— Problem details —
Count, in the entries below, the lines in which "example" occurs. Give the number, nothing more.

— Information supplied —

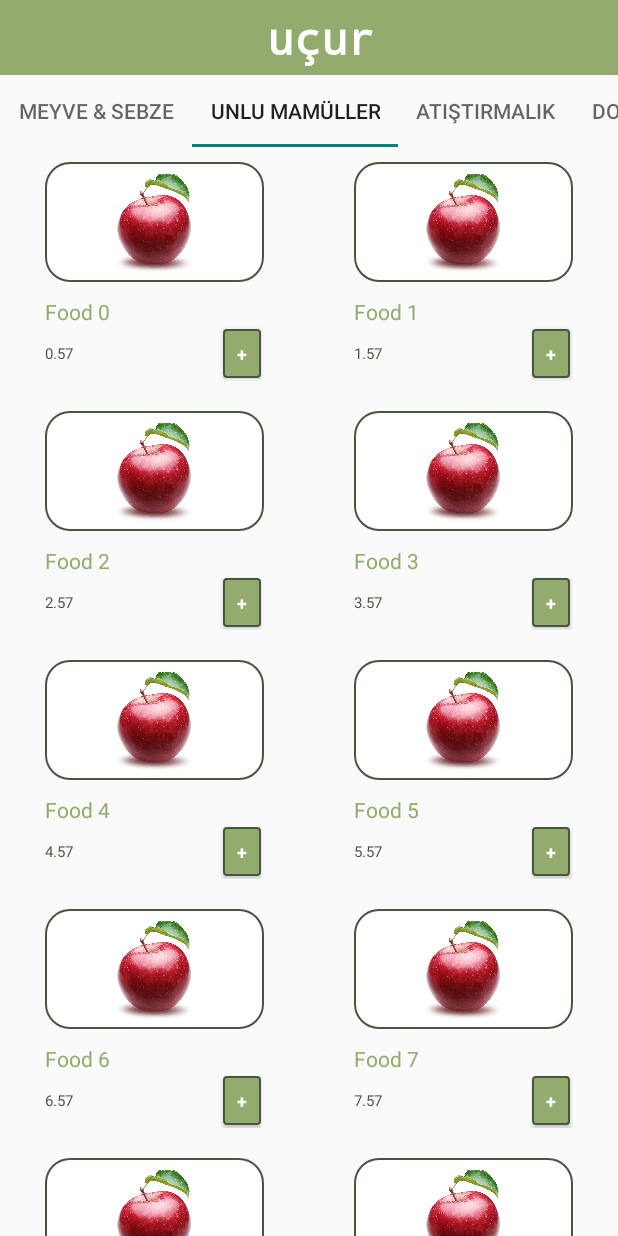
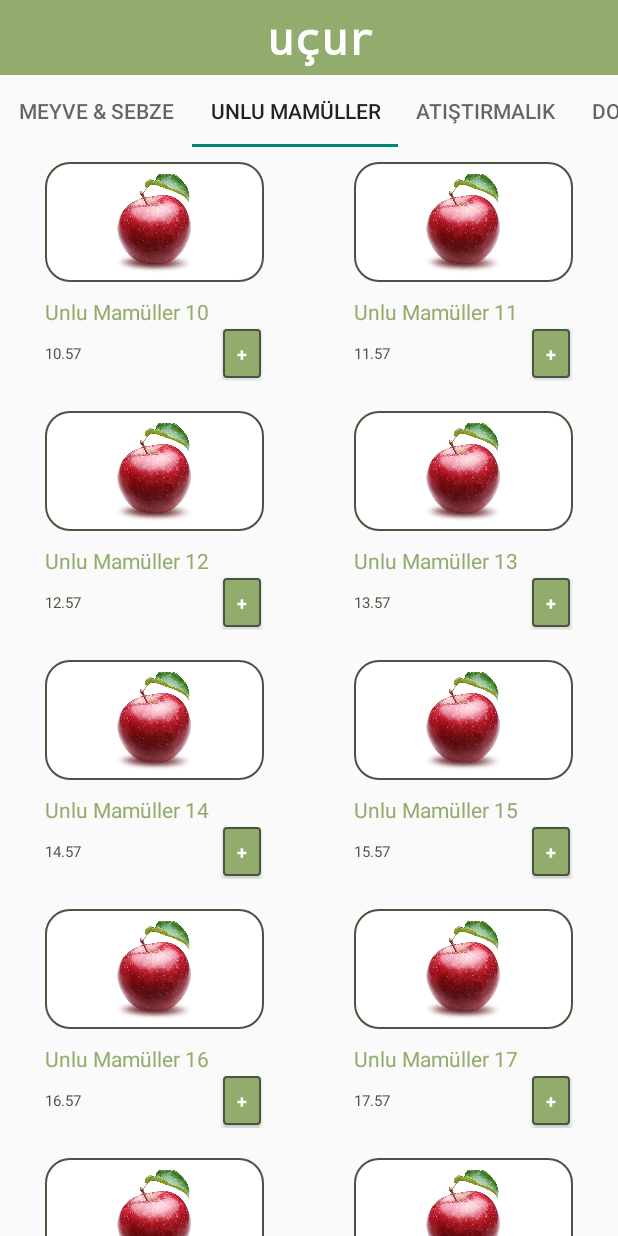
Before and after one commit to sezer239/DronePackageDelivery-App, an Android app: the fragment ShopFragment placed in its activity, tab 2 chosen, on a phone screen of 412 x 824 dp. Run offline under Robolectric (Android 15) with nearby library versions, the phone set to English and light mode, and no system bars; 5 statements that could not run were skipped.

Commit message:
DUMMY PRODUCT ID CHANGED

```diff
--- a/app/src/main/java/com/example/dronepackagedelivery_app/dummy/DummyContent.java
+++ b/app/src/main/java/com/example/dronepackagedelivery_app/dummy/DummyContent.java
@@ -9,14 +9,23 @@ import java.util.List;
 public class DummyContent {
 
 
-    public static final List<Pair<ProductData,Integer>> FOOD_PROD = new ArrayList<Pair<ProductData,Integer>>();
-    public static final List<Pair<ProductData,Integer>> DRINK_PROD = new ArrayList<Pair<ProductData,Integer>>();
-    public static final List<Pair<ProductData,Integer>> FIRUT_PROD = new ArrayList<Pair<ProductData,Integer>>();
-    public static final List<Pair<ProductData,Integer>> ASD_PROD = new ArrayList<Pair<ProductData,Integer>>();
-    public static final List<Pair<ProductData,Integer>> CCC_PROD = new ArrayList<Pair<ProductData,Integer>>();
-    public static final List<Pair<ProductData,Integer>> BUYUK_PROD = new ArrayList<Pair<ProductData,Integer>>();
-    public static final List<Pair<ProductData,Integer>> MEDIUM_PROD = new ArrayList<Pair<ProductData,Integer>>();
-    public static final List<Pair<ProductData,Integer>> KUCUK_PROD = new ArrayList<Pair<ProductData,Integer>>();
+    public static final List<Pair<ProductData,Integer>> MEYVE_SEBZE = new ArrayList<Pair<ProductData,Integer>>();
+    public static final List<Pair<ProductData,Integer>> UNLU_MAMUL = new ArrayList<Pair<ProductData,Integer>>();
+    public static final List<Pair<ProductData,Integer>> ATISTIRMALIK = new ArrayList<Pair<ProductData,Integer>>();
+    public static final List<Pair<ProductData,Integer>> DONDURMA = new ArrayList<Pair<ProductData,Integer>>();
+    public static final List<Pair<ProductData,Integer>> YIYECEK = new ArrayList<Pair<ProductData,Integer>>();
+    public static final List<Pair<ProductData,Integer>> ICECEK = new ArrayList<Pair<ProductData,Integer>>();
+    public static final List<Pair<ProductData,Integer>> FIT_FORM = new ArrayList<Pair<ProductData,Integer>>();
+    public static final List<Pair<ProductData,Integer>> SUT_KAHVALTI = new ArrayList<Pair<ProductData,Integer>>();
+    public static final List<Pair<ProductData,Integer>> TEMEL_GIDA = new ArrayList<Pair<ProductData,Integer>>();
+    public static final List<Pair<ProductData,Integer>> KISISEL_BAKIM = new ArrayList<Pair<ProductData,Integer>>();
+    public static final List<Pair<ProductData,Integer>> EV_TEMIZLIK = new ArrayList<Pair<ProductData,Integer>>();
+    public static final List<Pair<ProductData,Integer>> EV_YASAM = new ArrayList<Pair<ProductData,Integer>>();
+    public static final List<Pair<ProductData,Integer>> TEKNOLOJI = new ArrayList<Pair<ProductData,Integer>>();
+    public static final List<Pair<ProductData,Integer>> EVCIL_HAYVAN = new ArrayList<Pair<ProductData,Integer>>();
+    public static final List<Pair<ProductData,Integer>> BEBEK = new ArrayList<Pair<ProductData,Integer>>();
+    public static final List<Pair<ProductData,Integer>> CINSEL_SAGLIK = new ArrayList<Pair<ProductData,Integer>>();
+    public static final List<Pair<ProductData,Integer>> GIYIM = new ArrayList<Pair<ProductData,Integer>>();
 
 
     private static final int COUNT = 10;
@@ -24,33 +33,60 @@ public class DummyContent {
     static {
         // Add some sample items.
         for (int i = 0; i < COUNT; i++) {
-            FOOD_PROD.add(createDummyItem(i,"Food"));
+            MEYVE_SEBZE.add(createDummyItem(i,"Meyve & Sebze"));
         }
         for (int i = COUNT; i < COUNT * 2; i++) {
-            DRINK_PROD.add(createDummyItem(i,"Drink"));
+            UNLU_MAMUL.add(createDummyItem(i,"Unlu Mamüller"));
         }
         for (int i = COUNT * 2; i < COUNT * 3; i++) {
-            FIRUT_PROD.add(createDummyItem(i,"Firut"));
+            ATISTIRMALIK.add(createDummyItem(i,"Atıştırmalık"));
         }
 
         for (int i = COUNT * 3; i < COUNT * 4; i++) {
-            ASD_PROD.add(createDummyItem(i,"ASD"));
+            DONDURMA.add(createDummyItem(i,"Dondurma"));
         }
 
         for (int i = COUNT * 4; i < COUNT * 5; i++) {
-            CCC_PROD.add(createDummyItem(i,"CCC"));
+            YIYECEK.add(createDummyItem(i,"Yiyecek"));
         }
 
         for (int i = COUNT * 5; i < COUNT * 6; i++) {
-            BUYUK_PROD.add(createDummyItem(i,"BUYUK FOOD"));
+            ICECEK.add(createDummyItem(i,"İçecek"));
         }
 
         for (int i = COUNT * 6; i < COUNT * 7; i++) {
-            MEDIUM_PROD.add(createDummyItem(i,"MEDUIM FOOD"));
+            FIT_FORM.add(createDummyItem(i,"Fit & Form"));
         }
 
         for (int i = COUNT * 7; i < COUNT * 8; i++) {
-            KUCUK_PROD.add(createDummyItem(i,"KUCUK YEMEK"));
+            SUT_KAHVALTI.add(createDummyItem(i,"Süt & Kahvaltı"));
+        }
+        for (int i = COUNT * 8; i < COUNT * 9; i++) {
+            TEMEL_GIDA.add(createDummyItem(i,"Temel Gıda"));
+        }
+        for (int i = COUNT * 9; i < COUNT * 10; i++) {
+            KISISEL_BAKIM.add(createDummyItem(i,"Kişisel Bakım"));
+        }
+        for (int i = COUNT * 10; i < COUNT * 11; i++) {
+            EV_TEMIZLIK.add(createDummyItem(i,"Ev & Temizlik"));
+        }
+        for (int i = COUNT * 11; i < COUNT * 12; i++) {
+            EV_YASAM.add(createDummyItem(i,"Ev & Yaşam"));
+        }
+        for (int i = COUNT * 12; i < COUNT * 13; i++) {
+            TEKNOLOJI.add(createDummyItem(i,"Teknoloji"));
+        }
+        for (int i = COUNT * 13; i < COUNT * 14; i++) {
+            EVCIL_HAYVAN.add(createDummyItem(i,"Evcil Hayvan"));
+        }
+        for (int i = COUNT * 14; i < COUNT * 15; i++) {
+            BEBEK.add(createDummyItem(i,"Bebek"));
+        }
+        for (int i = COUNT * 15; i < COUNT * 16; i++) {
+            CINSEL_SAGLIK.add(createDummyItem(i,"Cinsel Sağlık"));
+        }
+        for (int i = COUNT * 16; i < COUNT * 17; i++) {
+            GIYIM.add(createDummyItem(i,"Giyim"));
         }
     }
 
--- a/app/src/main/java/com/example/dronepackagedelivery_app/fragments/ShopFragment.java
+++ b/app/src/main/java/com/example/dronepackagedelivery_app/fragments/ShopFragment.java
@@ -64,7 +64,7 @@ public class ShopFragment extends Fragment implements
         ProductFragment frag3 = ProductFragment.newInstance(2,"Atıştırmalık",mCartRef);
         ProductFragment frag4 = ProductFragment.newInstance(1,"Dondurma",mCartRef);
         ProductFragment frag5 = ProductFragment.newInstance(2,"Yiyecek",mCartRef);
-        ProductFragment frag6 = ProductFragment.newInstance(1,"İçecek",mCartRef);
+        ProductFragment frag6 = ProductFragment.newInstance(1,"İçeçek",mCartRef);
         ProductFragment frag7 = ProductFragment.newInstance(2,"Fit & Form",mCartRef);
         ProductFragment frag8 = ProductFragment.newInstance(2,"Süt & Kahvaltı",mCartRef);
         ProductFragment frag9 = ProductFragment.newInstance(2,"Temel Gıda",mCartRef);
```
Also changed, not shown: app/src/main/java/com/example/dronepackagedelivery_app/fragments/ProductFragment.java (+61 -22 lines).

— Written solution —
5